In what has been described by the Associated Press and other sources as a “slow-motion insurrection,” Republicans have tried, and in some cases succeeded, in taking control of election operations at the local level. In Georgia, for example, GOP lawmakers recently passed an election bill giving their General Assembly power over the state board of elections.

This is a nightmare scenario, a future where voter rolls and even vote tallies are overseen by partisan officials. The only way to counter this is through federal legislation, which, thankfully, Democrats have tried to pass. However, despite having a majority in the House of Representatives, control over the Senate (with Vice President Harris serving as the tie-breaking vote in the split chamber), and control of the White House, they can’t seem to successfully pass legislation protecting voting rights due to one obstacle.

While Republicans can filibuster the legislation, or prevent it from being brought to a vote in the Senate, Democrats have the seats to change Senate rules and remove the filibuster with just a simple majority. This is where the obstacle comes in, or rather, obstacles 1A and 1B: senators Joe Manchin and Kyrsten Sinema.

Both Manchin and Sinema have expressed their unwillingness to change filibuster rules, and because the Democrats only have 50 seats, either’s opposition to the rules change would have doomed the proposal.

It’s easy to blame party leadership for their inability to corral the votes, but it’s not their fault entirely. 

American politicians are free to vote against their party, and the only things the party can really threaten is to strip a politician of committee seats or to run a primary challenge. For both senators, a primary challenge threat won’t come to fruition for years. As far as committee seats, Democrats can’t risk pushing either senator across the aisle by exiling them, as that would hand control to the Republicans.

Changing the filibuster is a big step, and Manchin and Sinema have all the leverage, at least for now.
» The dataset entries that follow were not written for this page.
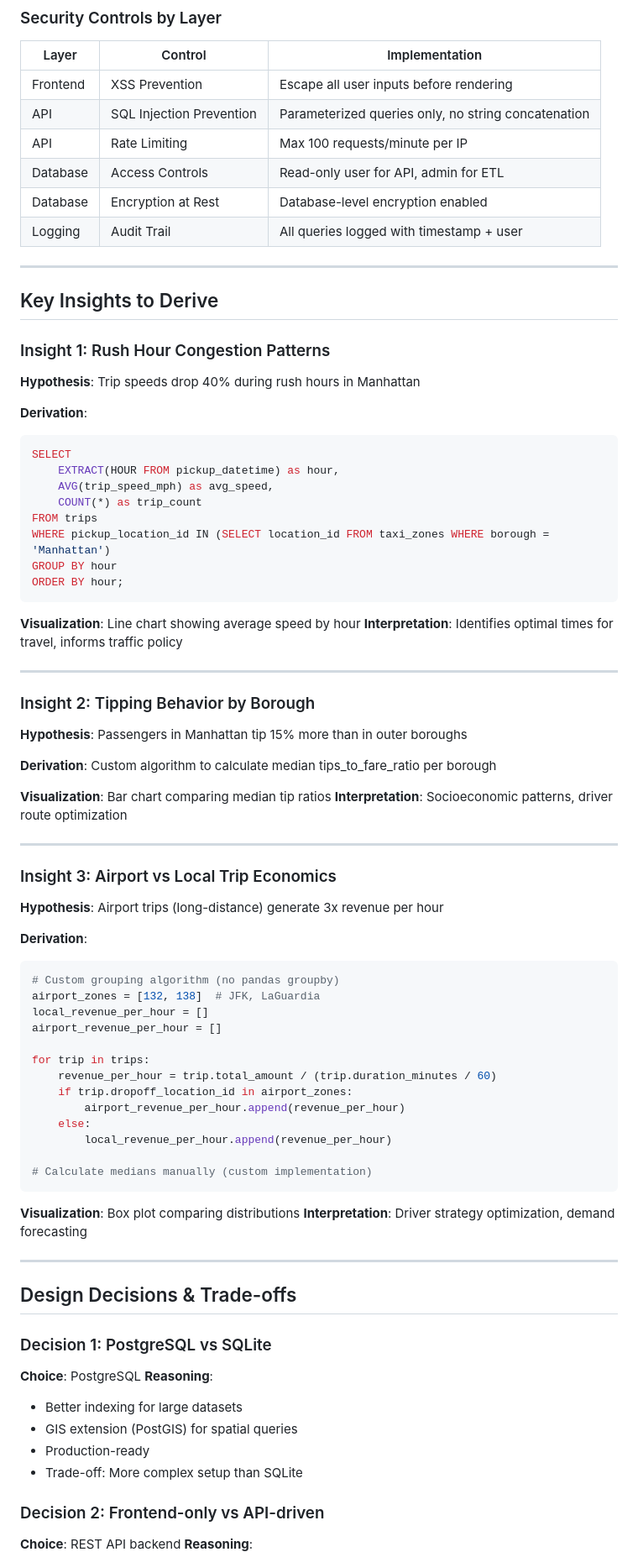
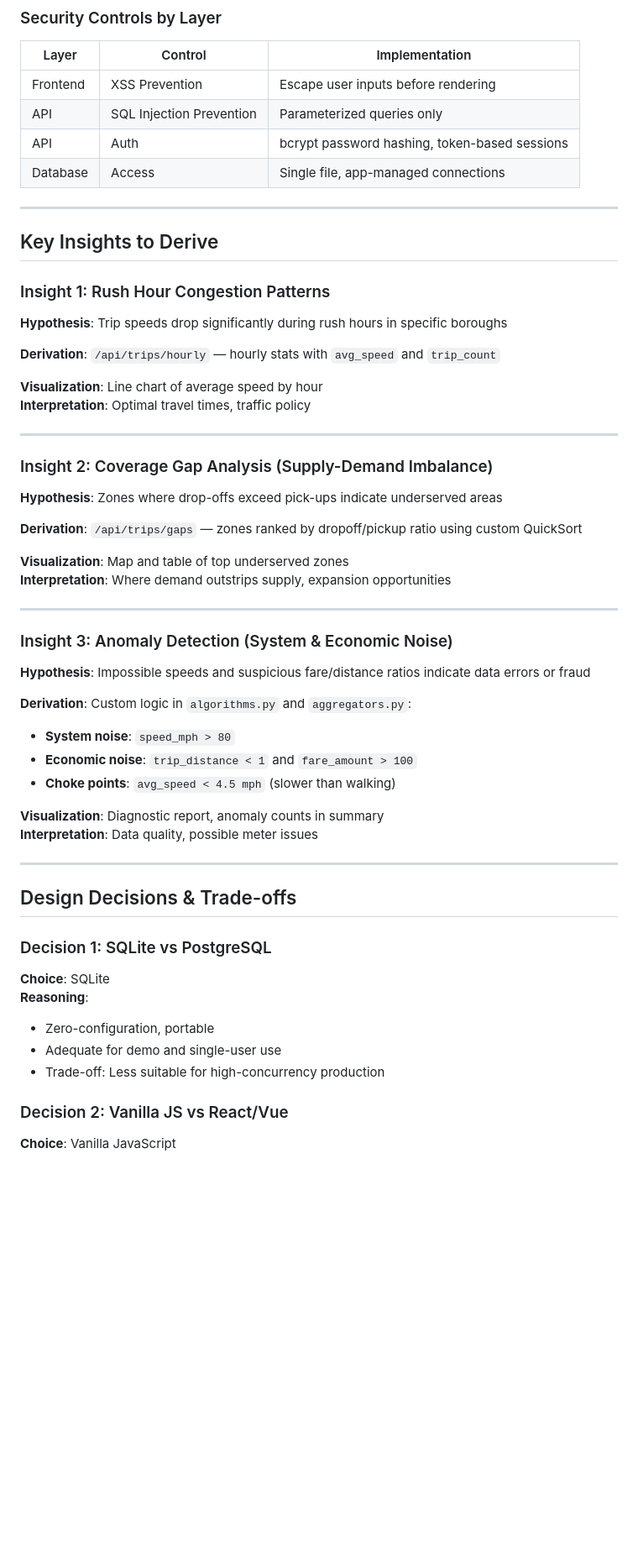
Before and after one commit to ydejene/urban-mobility-data-explorer, a Markdown page: README.md, the part around one of its changes. Shown at 84% size. GitHub-like rendering; blank space fills up the shorter version.

````diff
--- a/README.md
+++ b/README.md
@@ -345,81 +439,61 @@ def clean_trip_data(raw_trips):
 | Layer | Control | Implementation |
 |-------|---------|----------------|
-| Frontend | XSS Prevention | Escape all user inputs before rendering |
-| API | SQL Injection Prevention | Parameterized queries only, no string concatenation |
-| API | Rate Limiting | Max 100 requests/minute per IP |
-| Database | Access Controls | Read-only user for API, admin for ETL |
-| Database | Encryption at Rest | Database-level encryption enabled |
-| Logging | Audit Trail | All queries logged with timestamp + user |
+| Frontend | XSS Prevention | Escape user inputs before rendering |
+| API | SQL Injection Prevention | Parameterized queries only |
+| API | Auth | bcrypt password hashing, token-based sessions |
+| Database | Access | Single file, app-managed connections |
 
 ---
 
 ## Key Insights to Derive
 
 ### Insight 1: Rush Hour Congestion Patterns
-**Hypothesis**: Trip speeds drop 40% during rush hours in Manhattan
 
-**Derivation**:
-```sql
-SELECT
-    EXTRACT(HOUR FROM pickup_datetime) as hour,
-    AVG(trip_speed_mph) as avg_speed,
-    COUNT(*) as trip_count
-FROM trips
-WHERE pickup_location_id IN (SELECT location_id FROM taxi_zones WHERE borough = 'Manhattan')
-GROUP BY hour
-ORDER BY hour;
-```
+**Hypothesis**: Trip speeds drop significantly during rush hours in specific boroughs
 
-**Visualization**: Line chart showing average speed by hour
-**Interpretation**: Identifies optimal times for travel, informs traffic policy
+**Derivation**: `/api/trips/hourly` — hourly stats with `avg_speed` and `trip_count`
+
+**Visualization**: Line chart of average speed by hour
+**Interpretation**: Optimal travel times, traffic policy
 
 ---
 
-### Insight 2: Tipping Behavior by Borough
-**Hypothesis**: Passengers in Manhattan tip 15% more than in outer boroughs
+### Insight 2: Coverage Gap Analysis (Supply-Demand Imbalance)
 
-**Derivation**: Custom algorithm to calculate median tips_to_fare_ratio per borough
+**Hypothesis**: Zones where drop-offs exceed pick-ups indicate underserved areas
 
-**Visualization**: Bar chart comparing median tip ratios
-**Interpretation**: Socioeconomic patterns, driver route optimization
+**Derivation**: `/api/trips/gaps` — zones ranked by dropoff/pickup ratio using custom QuickSort
+
+**Visualization**: Map and table of top underserved zones
+**Interpretation**: Where demand outstrips supply, expansion opportunities
 
 ---
 
-### Insight 3: Airport vs Local Trip Economics
-**Hypothesis**: Airport trips (long-distance) generate 3x revenue per hour
+### Insight 3: Anomaly Detection (System & Economic Noise)
 
-**Derivation**:
-```python
-# Custom grouping algorithm (no pandas groupby)
-airport_zones = [132, 138]  # JFK, LaGuardia
-local_revenue_per_hour = []
-airport_revenue_per_hour = []
+**Hypothesis**: Impossible speeds and suspicious fare/distance ratios indicate data errors or fraud
 
-for trip in trips:
-    revenue_per_hour = trip.total_amount / (trip.duration_minutes / 60)
-    if trip.dropoff_location_id in airport_zones:
-        airport_revenue_per_hour.append(revenue_per_hour)
-    else:
-        local_revenue_per_hour.append(revenue_per_hour)
+**Derivation**: Custom logic in `algorithms.py` and `aggregators.py`:
+- **System noise**: `speed_mph > 80`
+- **Economic noise**: `trip_distance < 1` and `fare_amount > 100`
+- **Choke points**: `avg_speed < 4.5 mph` (slower than walking)
 
-# Calculate medians manually (custom implementation)
-```
-
-**Visualization**: Box plot comparing distributions
-**Interpretation**: Driver strategy optimization, demand forecasting
+**Visualization**: Diagnostic report, anomaly counts in summary
+**Interpretation**: Data quality, possible meter issues
 
 ---
 
 ## Design Decisions & Trade-offs
 
-### Decision 1: PostgreSQL vs SQLite
-**Choice**: PostgreSQL
+### Decision 1: SQLite vs PostgreSQL
+
+**Choice**: SQLite
 **Reasoning**:
-- Better indexing for large datasets
-- GIS extension (PostGIS) for spatial queries
-- Production-ready
-- Trade-off: More complex setup than SQLite
+- Zero-configuration, portable
+- Adequate for demo and single-user use
+- Trade-off: Less suitable for high-concurrency production
 
-### Decision 2: Frontend-only vs API-driven
-**Choice**: REST API backend
+### Decision 2: Vanilla JS vs React/Vue
+
+**Choice**: Vanilla JavaScript
 **Reasoning**:
````
Also changed, not shown: other parts of README.md (+323 -299 lines).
If Democrats want to pass voting rights legislation before the midterm shuffle, they aren’t going to succeed by browbeating Manchin and Sinema until they either change their minds or feel compelled, or coerced, to action.

If the legislation is going to be passed, Manchin and Sinema need to be willing to change the filibuster rules for the legislative package on their own accord. To do so, Democrats must change their path. They need to more publicly call out Republican intrusion into the voting process, and they need to pare down their package to only the bare necessities to ensure at least somewhat fair elections in 2024. 

By exposing Republican attempts to control the voting process, Democrats can present a clear dilemma to Sinema: either the filibuster stays or our voting rights do. Right now, the fight over the package is bigger news than Republican election power-grabs. If that’s flipped, there’s a good chance that Sinema will feel compelled to action.

By slimming down the legislation, Democrats can alleviate Joe Manchin’s probable fear that if he carves out the filibuster for strong Democratic legislation, Republicans will crucify him in 2024. West Virginia is a very red state, so Manchin has to be careful to avoid offending his constituents that don’t share his party. If the package is whittled down, it gives him the ability to respond to Republican attacks with the fact that he did reduce the size and power of the eventual legislation before it was passed.

Democrats need to pass some form of voting rights protections before 2024 and ideally before the midterms in 2022. To do so, they have no other options besides whittling down their legislation to appease the most important Joe in the party–not Biden, but Manchin.